#### WHAT TO DO
Omit the pictures and reproduce the rest of the listing exactly.

#### DATA FOR ANALYSIS
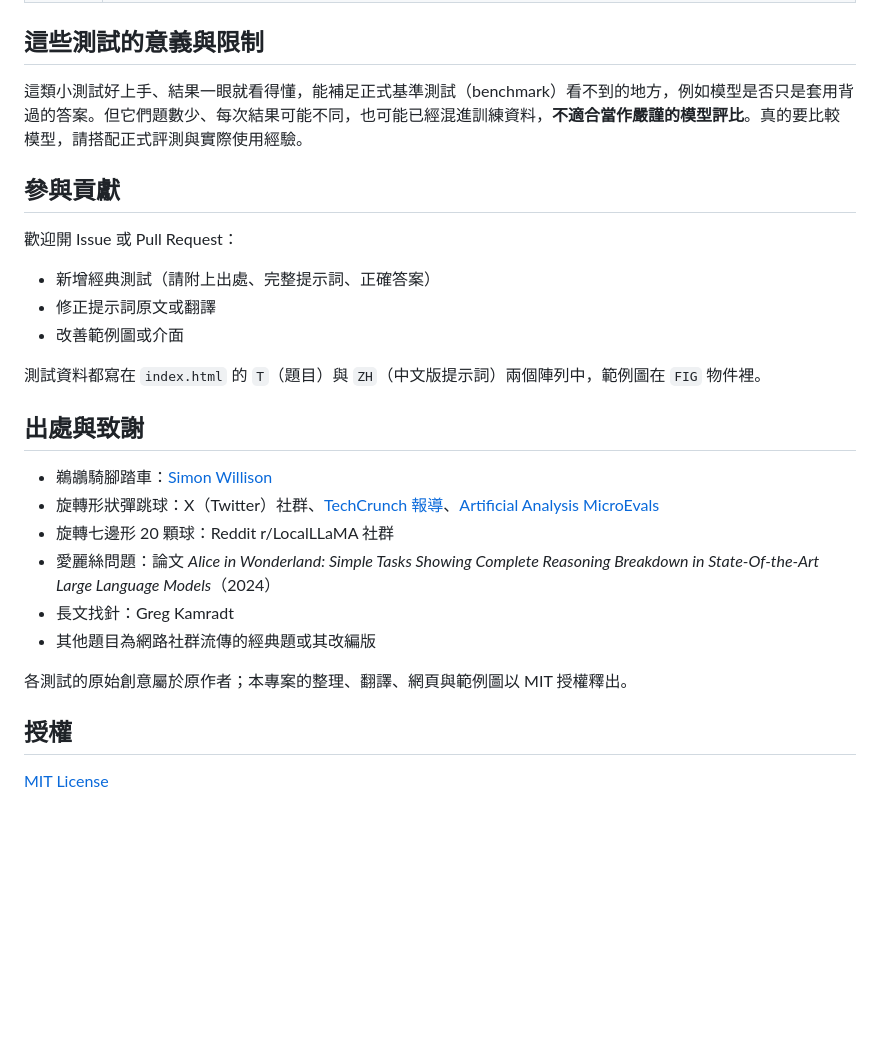
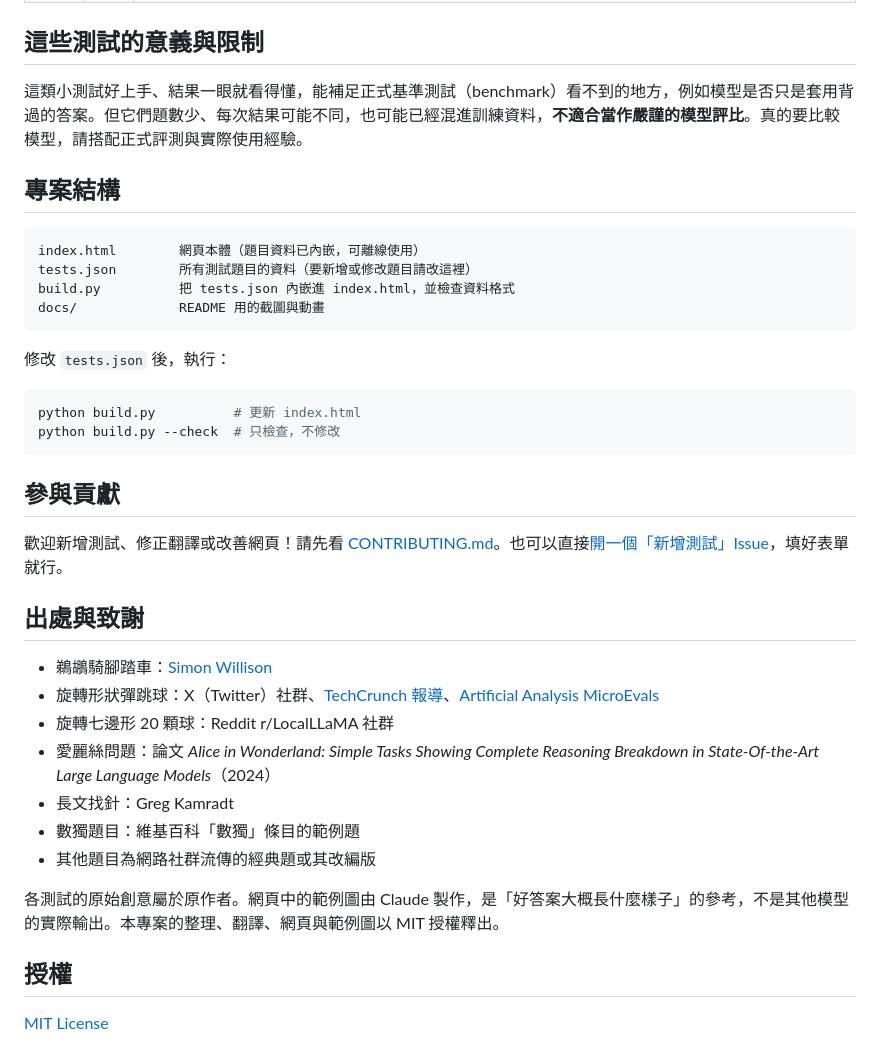
Before and after one commit to ckolpeter/llm-classic-tests, a Markdown page: README.md, the part around one of its changes. GitHub-like rendering; blank space fills up the shorter version.

````diff
--- a/README.md
+++ b/README.md
@@ -32,15 +47,25 @@
 
 這類小測試好上手、結果一眼就看得懂，能補足正式基準測試（benchmark）看不到的地方，例如模型是否只是套用背過的答案。但它們題數少、每次結果可能不同，也可能已經混進訓練資料，**不適合當作嚴謹的模型評比**。真的要比較模型，請搭配正式評測與實際使用經驗。
 
+## 專案結構
+
+```
+index.html        網頁本體（題目資料已內嵌，可離線使用）
+tests.json        所有測試題目的資料（要新增或修改題目請改這裡）
+build.py          把 tests.json 內嵌進 index.html，並檢查資料格式
+docs/             README 用的截圖與動畫
+```
+
+修改 `tests.json` 後，執行：
+
+```bash
+python build.py          # 更新 index.html
+python build.py --check  # 只檢查，不修改
+```
+
 ## 參與貢獻
 
-歡迎開 Issue 或 Pull Request：
-
-- 新增經典測試（請附上出處、完整提示詞、正確答案）
-- 修正提示詞原文或翻譯
-- 改善範例圖或介面
-
-測試資料都寫在 `index.html` 的 `T`（題目）與 `ZH`（中文版提示詞）兩個陣列中，範例圖在 `FIG` 物件裡。
+歡迎新增測試、修正翻譯或改善網頁！請先看 [CONTRIBUTING.md](CONTRIBUTING.md)。也可以直接[開一個「新增測試」Issue](../../issues/new/choose)，填好表單就行。
 
 ## 出處與致謝
 
@@ -49,9 +74,10 @@
 - 旋轉七邊形 20 顆球：Reddit r/LocalLLaMA 社群
 - 愛麗絲問題：論文 *Alice in Wonderland: Simple Tasks Showing Complete Reasoning Breakdown in State-Of-the-Art Large Language Models*（2024）
 - 長文找針：Greg Kamradt
+- 數獨題目：維基百科「數獨」條目的範例題
 - 其他題目為網路社群流傳的經典題或其改編版
 
-各測試的原始創意屬於原作者；本專案的整理、翻譯、網頁與範例圖以 MIT 授權釋出。
+各測試的原始創意屬於原作者。網頁中的範例圖由 Claude 製作，是「好答案大概長什麼樣子」的參考，不是其他模型的實際輸出。本專案的整理、翻譯、網頁與範例圖以 MIT 授權釋出。
 
 ## 授權
 
````
Also changed, not shown: other parts of README.md (+33 -18 lines), CONTRIBUTING.md (added, +66 -0 lines), README.en.md (added, +84 -0 lines), docs/pelican.gif (added), docs/results-example.png (added), docs/screenshot.png (added), 8 other files.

#### ANSWER TO THIS TASK
Before and after one commit to ckolpeter/llm-classic-tests, a Markdown page: README.md, the part around one of its changes. GitHub-like rendering; blank space fills up the shorter version.

````diff
--- a/README.md
+++ b/README.md
@@ -32,15 +47,25 @@
 
 這類小測試好上手、結果一眼就看得懂，能補足正式基準測試（benchmark）看不到的地方，例如模型是否只是套用背過的答案。但它們題數少、每次結果可能不同，也可能已經混進訓練資料，**不適合當作嚴謹的模型評比**。真的要比較模型，請搭配正式評測與實際使用經驗。
 
+## 專案結構
+
+```
+index.html        網頁本體（題目資料已內嵌，可離線使用）
+tests.json        所有測試題目的資料（要新增或修改題目請改這裡）
+build.py          把 tests.json 內嵌進 index.html，並檢查資料格式
+docs/             README 用的截圖與動畫
+```
+
+修改 `tests.json` 後，執行：
+
+```bash
+python build.py          # 更新 index.html
+python build.py --check  # 只檢查，不修改
+```
+
 ## 參與貢獻
 
-歡迎開 Issue 或 Pull Request：
-
-- 新增經典測試（請附上出處、完整提示詞、正確答案）
-- 修正提示詞原文或翻譯
-- 改善範例圖或介面
-
-測試資料都寫在 `index.html` 的 `T`（題目）與 `ZH`（中文版提示詞）兩個陣列中，範例圖在 `FIG` 物件裡。
+歡迎新增測試、修正翻譯或改善網頁！請先看 [CONTRIBUTING.md](CONTRIBUTING.md)。也可以直接[開一個「新增測試」Issue](../../issues/new/choose)，填好表單就行。
 
 ## 出處與致謝
 
@@ -49,9 +74,10 @@
 - 旋轉七邊形 20 顆球：Reddit r/LocalLLaMA 社群
 - 愛麗絲問題：論文 *Alice in Wonderland: Simple Tasks Showing Complete Reasoning Breakdown in State-Of-the-Art Large Language Models*（2024）
 - 長文找針：Greg Kamradt
+- 數獨題目：維基百科「數獨」條目的範例題
 - 其他題目為網路社群流傳的經典題或其改編版
 
-各測試的原始創意屬於原作者；本專案的整理、翻譯、網頁與範例圖以 MIT 授權釋出。
+各測試的原始創意屬於原作者。網頁中的範例圖由 Claude 製作，是「好答案大概長什麼樣子」的參考，不是其他模型的實際輸出。本專案的整理、翻譯、網頁與範例圖以 MIT 授權釋出。
 
 ## 授權
 
````
Also changed, not shown: other parts of README.md (+33 -18 lines), CONTRIBUTING.md (added, +66 -0 lines), README.en.md (added, +84 -0 lines), docs/pelican.gif (added), docs/results-example.png (added), docs/screenshot.png (added), 8 other files.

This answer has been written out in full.